For much of the 20th century, America's central cities were viewed as synonymous with economic and social hardship, often used as proxy for low-income communities of color. Since the 1990s, however, many metropolitan areas have seen a resurgence of interest in central city neighborhoods. Theoretical models of income sorting lead to ambiguous predictions about where households of different income levels will live within metropolitan areas. In this paper, we explore intra-city spatial patterns of income and race for U.S. metropolitan areas, focusing particularly on the locations of low-income ...
Can More Housing Supply Solve the Affordability Crisis? Evidence from a Neighborhood Choice Model

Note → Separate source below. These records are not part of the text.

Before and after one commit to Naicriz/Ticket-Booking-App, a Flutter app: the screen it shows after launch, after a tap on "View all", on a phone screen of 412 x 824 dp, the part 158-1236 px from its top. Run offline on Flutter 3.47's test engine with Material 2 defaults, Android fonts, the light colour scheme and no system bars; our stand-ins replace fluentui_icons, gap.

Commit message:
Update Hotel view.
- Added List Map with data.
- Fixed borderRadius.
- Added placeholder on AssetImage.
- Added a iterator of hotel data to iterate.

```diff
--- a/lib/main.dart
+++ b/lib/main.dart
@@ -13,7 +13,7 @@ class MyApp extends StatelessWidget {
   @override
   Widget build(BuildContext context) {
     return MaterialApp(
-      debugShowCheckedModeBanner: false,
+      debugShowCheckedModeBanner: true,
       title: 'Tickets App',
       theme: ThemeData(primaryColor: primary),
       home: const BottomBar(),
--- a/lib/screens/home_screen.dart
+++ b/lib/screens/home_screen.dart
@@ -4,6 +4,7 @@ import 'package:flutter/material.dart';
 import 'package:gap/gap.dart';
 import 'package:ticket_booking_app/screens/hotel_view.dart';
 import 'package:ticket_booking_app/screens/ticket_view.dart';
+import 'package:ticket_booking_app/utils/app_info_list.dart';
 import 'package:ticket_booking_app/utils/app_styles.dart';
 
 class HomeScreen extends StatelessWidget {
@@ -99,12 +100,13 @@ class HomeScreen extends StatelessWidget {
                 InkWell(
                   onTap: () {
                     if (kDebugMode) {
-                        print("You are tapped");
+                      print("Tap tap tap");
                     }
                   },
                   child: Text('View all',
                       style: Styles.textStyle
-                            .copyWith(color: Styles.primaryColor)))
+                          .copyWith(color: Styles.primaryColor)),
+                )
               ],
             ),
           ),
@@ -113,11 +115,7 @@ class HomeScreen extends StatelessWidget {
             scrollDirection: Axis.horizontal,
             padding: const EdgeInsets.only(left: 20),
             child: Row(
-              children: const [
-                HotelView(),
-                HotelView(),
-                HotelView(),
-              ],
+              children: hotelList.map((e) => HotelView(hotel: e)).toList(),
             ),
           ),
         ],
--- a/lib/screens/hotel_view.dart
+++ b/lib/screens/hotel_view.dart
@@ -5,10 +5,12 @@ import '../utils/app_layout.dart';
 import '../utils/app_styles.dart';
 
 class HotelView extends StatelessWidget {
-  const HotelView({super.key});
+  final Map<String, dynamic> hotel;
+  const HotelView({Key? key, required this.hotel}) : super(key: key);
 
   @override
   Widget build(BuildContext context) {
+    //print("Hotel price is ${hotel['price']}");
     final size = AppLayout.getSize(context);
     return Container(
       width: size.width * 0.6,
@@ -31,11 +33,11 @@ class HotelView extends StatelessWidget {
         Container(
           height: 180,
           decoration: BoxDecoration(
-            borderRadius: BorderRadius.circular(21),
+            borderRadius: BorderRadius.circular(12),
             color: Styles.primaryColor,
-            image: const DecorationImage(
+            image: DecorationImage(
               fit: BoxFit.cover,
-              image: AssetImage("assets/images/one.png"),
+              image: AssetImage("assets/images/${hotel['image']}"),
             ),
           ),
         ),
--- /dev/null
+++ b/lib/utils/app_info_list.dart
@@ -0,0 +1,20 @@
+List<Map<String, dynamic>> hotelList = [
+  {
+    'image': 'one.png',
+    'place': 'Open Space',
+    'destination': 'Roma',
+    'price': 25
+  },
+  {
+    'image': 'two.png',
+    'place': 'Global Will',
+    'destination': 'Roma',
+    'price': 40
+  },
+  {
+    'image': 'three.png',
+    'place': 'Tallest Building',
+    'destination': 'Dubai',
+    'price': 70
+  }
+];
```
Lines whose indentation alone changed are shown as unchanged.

We estimate a neighborhood choice model using 2014 American Community Survey data to investigate the degree to which new housing supply can improve housing affordability. In the model, equilibrium rental rates are determined so that the number of households choosing each neighborhood is equal to the number of housing units in each neighborhood. We use the estimated model to simulate how rental rates would respond to an exogenous increase in the number of housing units in a neighborhood. We find that the rent elasticity is low, and thus marginal reductions in supply constraints alone are ...
Preferences over the Racial Composition of Neighborhoods: Estimates and Implications

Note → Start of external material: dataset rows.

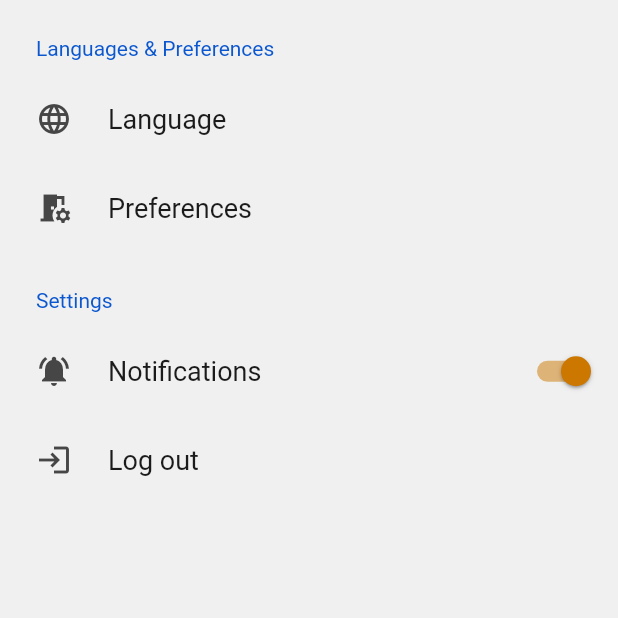
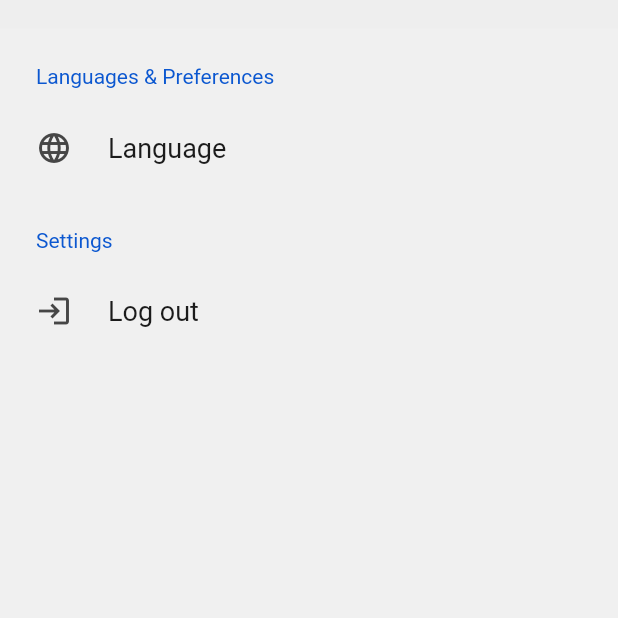
Before and after one commit to adalia08/cnmngApp, a Flutter app: the ProfileBody screen opened directly, on a phone screen of 412 x 824 dp, the top half of it. Run offline on Flutter 3.47's test engine with Material 2 defaults, Android fonts, the phone set to English and light mode, and no system bars; drawn by our look-alikes of settings_ui; our stand-ins replace firebase_core, font_awesome_flutter, google_fonts; missing offline and left inert: lit_firebase_auth; accounts and stored records are empty.

Commit message:
Final Changes before Public Post

```diff
--- a/lib/screens/auth/widgets/profile_body.dart
+++ b/lib/screens/auth/widgets/profile_body.dart
@@ -17,11 +17,19 @@ class _SettingsScreenState extends State<ProfileBody> {
   @override
   Widget build(BuildContext context) {
     return Scaffold(
-      backgroundColor: Colors.white,
-          body: SettingsList(
+      backgroundColor: Colors.grey[200],
+          body: Padding(
+            // I set the padding here to only the top, you can increase the double (16.0) to suit exactly what you're looking to achieve visually
+              padding: EdgeInsets.only(top: 19.0),
+
+
+
+    //SizedBox(height: 0.1),
+              child:   SettingsList(
             sections: [
               SettingsSection(
                 title: 'Languages & Preferences',
+
                 tiles: [
                   SettingsTile(
                     title: 'Language',
@@ -31,23 +39,11 @@ class _SettingsScreenState extends State<ProfileBody> {
                     builder: (BuildContext context) => LanguagesScreen()));
                     },
                   ),
-                  SettingsTile(
-                      title: 'Preferences',
-                      leading: Icon(Icons.room_preferences),
-                      onPressed: (BuildContext context) {},
-                  ),
                   ]
                   ),
               SettingsSection(
                 title: 'Settings',
               tiles: [
-                  SettingsTile.switchTile(
-                      title: 'Notifications',
-                      enabled: notificationsEnabled,
-                      leading: Icon(Icons.notifications_active),
-                      switchValue: true,
-                      onToggle: (value) {},
-                  ),
                   SettingsTile(
                       title: 'Log out',
                     leading: Icon(Icons.login_outlined),
@@ -60,6 +56,8 @@ class _SettingsScreenState extends State<ProfileBody> {
               )
             ]
           )
+
+          )
       );
   }
 }
--- a/pubspec.yaml
+++ b/pubspec.yaml
@@ -54,8 +54,8 @@ flutter:
   uses-material-design: true
 
   # To add assets to your application, add an assets section, like this:
-  # assets:
-  #   - images/a_dot_burr.jpeg
+  assets:
+    - assets/
   #   - images/a_dot_ham.jpeg
 
   # An image asset can refer to one or more resolution-specific "variants", see
```
Also changed, not shown: lib/screens/auth/widgets/sign_in.dart (+5 -7 lines), assets/cnmngca.png (added), 2 other files.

We estimate the parameters of a dynamic, forward-looking neighborhood choice model in 197 metro areas where households have preferences over the racial composition of neighborhoods. Our inclusion of multiple metro areas in the estimation sample enables us to develop a new, shift-share IV strategy to estimate the impact of the racial composition of neighborhoods on location choice that relies only on across-metro comparisons of similarly situated neighborhoods. For the “shift,” we use national data to determine the probabilities different types of households live in different neighborhoods ...